A large proportion of patients with treatment-resistant schizophrenia continue to have persistent symptoms and psychosocial impairment despite adequate treatment with clozapine. This group of patients with clozapine resistant schizophrenia (CRS) constitutes about 40%-70% of those with treatment-resistant schizophrenia. These patients represent the most severely ill among those with schizophrenia with higher levels of symptom severity and disability, and greater socioeconomic burden. A large body of evidence has shown that when clozapine fails, augmentation of its response with antipsychotics or other medications is of little or no benefit for these patients. Augmentation with electroconvulsive therapy seems to hold some promise, but the evidence is limited. The benefits of psychosocial interventions in augmenting clozapine response in these situations has not been explored fully. A few trials of cognitive-behavioural therapy (CBT) have been undertaken, and their results do not seem to support the effectiveness of adjunctive psychosocial therapies in augmenting the efficacy of clozapine in these patients. Nevertheless, this chapter attempts to re-evaluate the evidence for the effectiveness of psychosocial interventions in CRS, by conducting a brief review of the area followed by illustrative histories of patients with CRS who benefitted from adjunctive psychosocial therapies. The results suggest that adjunctive psychosocial treatments could still have a role in potentiating clozapine response in CRS. However, psychosocial treatment modules that combine CBT with other treatment strategies such as individual support, stress management, and family interventions are more likely to be successful in augmenting clozapine response in CRS than CBT alone.
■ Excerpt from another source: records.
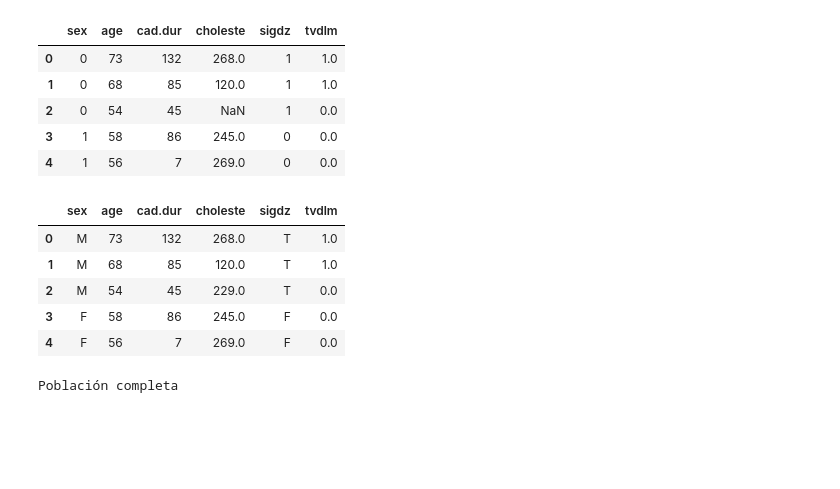
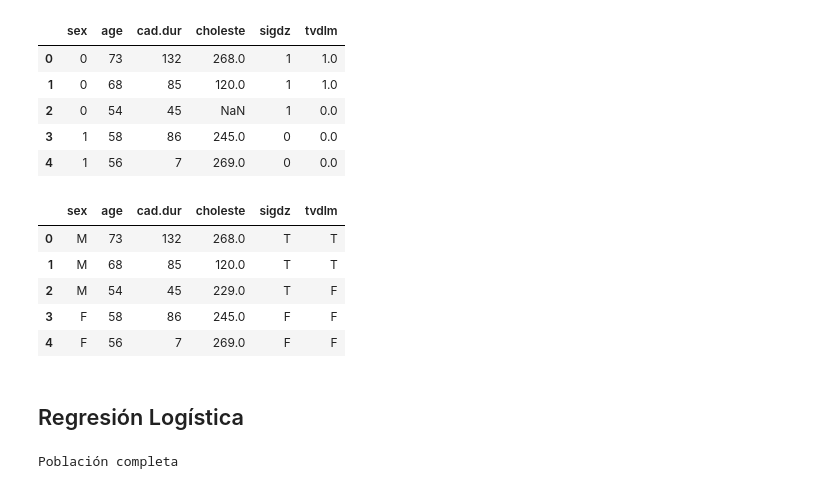
Before and after one commit to FelipeGorostiaga/MachineLearning, a Jupyter notebook: src/tp4/tp4.ipynb, the cells around one changed output. Saved outputs shown, nothing was run; the diff lists cells and outputs as text; code cells hidden in the pictures; blank space fills up the shorter version.

```diff
--- a/src/tp4/tp4.ipynb
+++ b/src/tp4/tp4.ipynb
@@ -16,27 +16,30 @@ df.head()
 # %%
 import numpy as np
 
 # Sanitize dataset
 result_column = 'sigdz'
 columns = ['sex', 'age', 'cad.dur', 'choleste', 'tvdlm']
-numeric_columns = ['age', 'cad.dur', 'choleste', 'tvdlm']
+numeric_columns = ['age', 'cad.dur', 'choleste']
 
 # Replace numeric value for `sigdz` with logical value
 df.replace({result_column: {1: 'T', 0: 'F'}}, inplace=True)
+df.replace({'tvdlm': {1: 'T', 0: 'F'}}, inplace=True)
 df.replace({'sex': {1: 'F', 0: 'M'}}, inplace=True)
 
 # Replace NaN occurrences with mean
 for column in numeric_columns:
     df.replace({column: {np.nan: int(df[column].mean())}}, inplace=True)
 
 df.head()
 # %% [output]
 |  | sex | age | cad.dur | choleste | sigdz | tvdlm |
-| 0 | M | 73 | 132 | 268.0 | T | 1.0 |
-| 1 | M | 68 | 85 | 120.0 | T | 1.0 |
-| 2 | M | 54 | 45 | 229.0 | T | 0.0 |
-| 3 | F | 58 | 86 | 245.0 | F | 0.0 |
-| 4 | F | 56 | 7 | 269.0 | F | 0.0 |
+| 0 | M | 73 | 132 | 268.0 | T | T |
+| 1 | M | 68 | 85 | 120.0 | T | T |
+| 2 | M | 54 | 45 | 229.0 | T | F |
+| 3 | F | 58 | 86 | 245.0 | F | F |
+| 4 | F | 56 | 7 | 269.0 | F | F |
+# %% [markdown]
+## Regresión Logística
 # %%
 from sklearn.model_selection import train_test_split
 
```
Also changed, not shown: parts of 12 cells of this notebook, 1 other file.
Therefore, there is much scope for further research in this area
Department of Psychiatry, Postgraduate Institution of Medical Education and Research (PGIMER), Chandigarh, India.